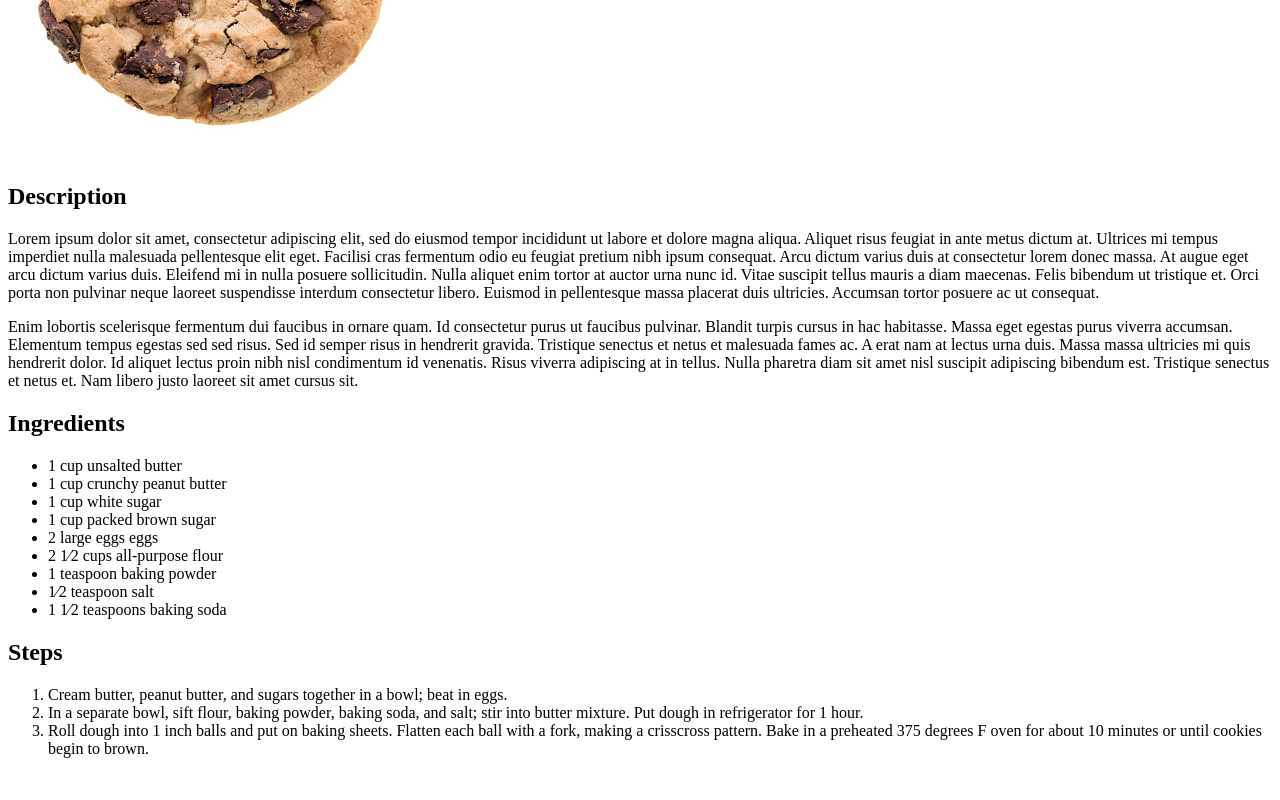
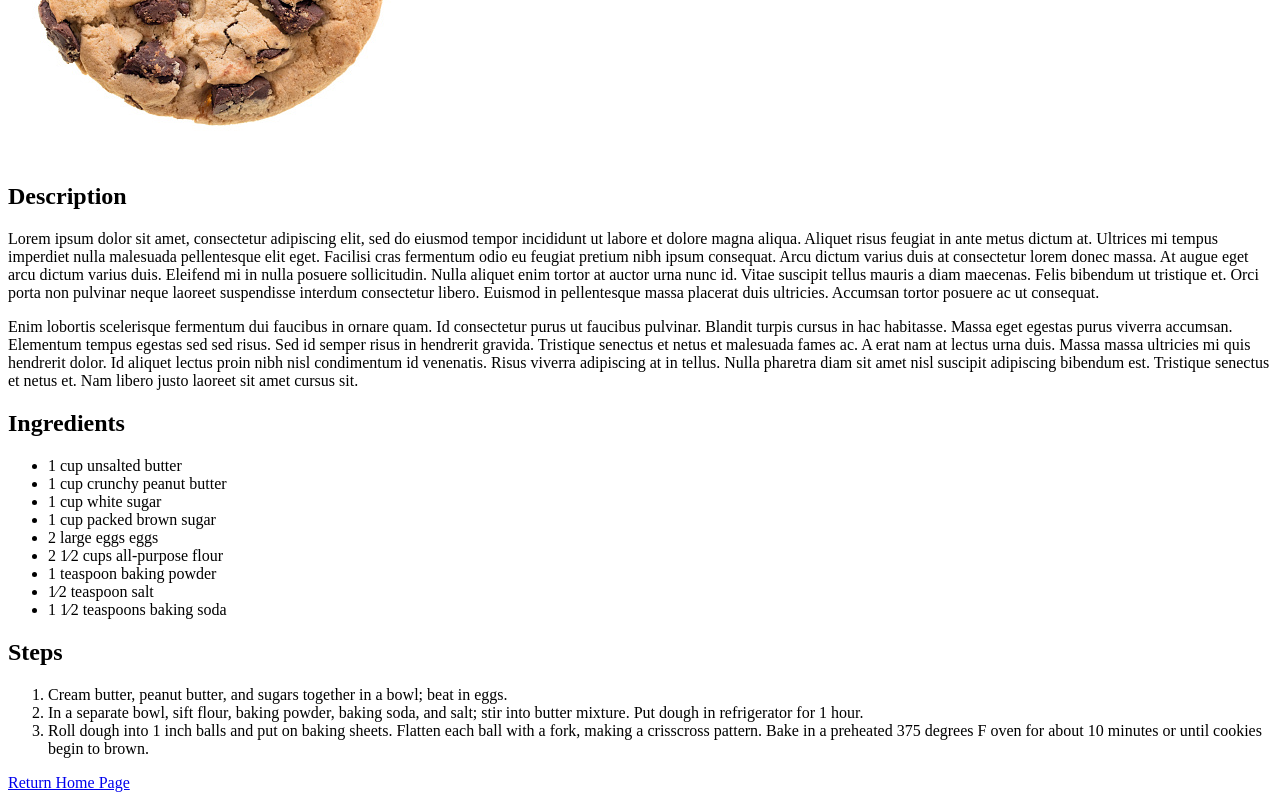
Before and after one commit to Khunefe/odin-recipes, a plain HTML site: page recipes/classic-peanut-butter-cookies.html in a window 1280 px wide. Shown: the part 319-1119 px from the top of the page. Before the commit the page ends 1093 px from the top, so only its background shows below. Drawn offline with Linux system fonts and the light colour scheme.

Commit message:
Add return home button to recipes

```diff
--- a/recipes/classic-peanut-butter-cookies.html
+++ b/recipes/classic-peanut-butter-cookies.html
@@ -40,5 +40,6 @@
                 degrees F oven for about 10 minutes or until
                 cookies begin to brown.</li>
         </ol>
+        <a href="../index.html">Return Home Page</a>
     </body>
 </html>
```
Also changed, not shown: recipes/pecan-pie-bars.html (+1 -0 lines), recipes/pork-chop-marinade.html (+1 -0 lines).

▶ [Exercise directions] Print all the material above exactly, and drop the images.

▶ [Answer section]
Before and after one commit to Khunefe/odin-recipes, a plain HTML site: page recipes/classic-peanut-butter-cookies.html in a window 1280 px wide. Shown: the part 319-1119 px from the top of the page. Before the commit the page ends 1093 px from the top, so only its background shows below. Drawn offline with Linux system fonts and the light colour scheme.

Commit message:
Add return home button to recipes

```diff
--- a/recipes/classic-peanut-butter-cookies.html
+++ b/recipes/classic-peanut-butter-cookies.html
@@ -40,5 +40,6 @@
                 degrees F oven for about 10 minutes or until
                 cookies begin to brown.</li>
         </ol>
+        <a href="../index.html">Return Home Page</a>
     </body>
 </html>
```
Also changed, not shown: recipes/pecan-pie-bars.html (+1 -0 lines), recipes/pork-chop-marinade.html (+1 -0 lines).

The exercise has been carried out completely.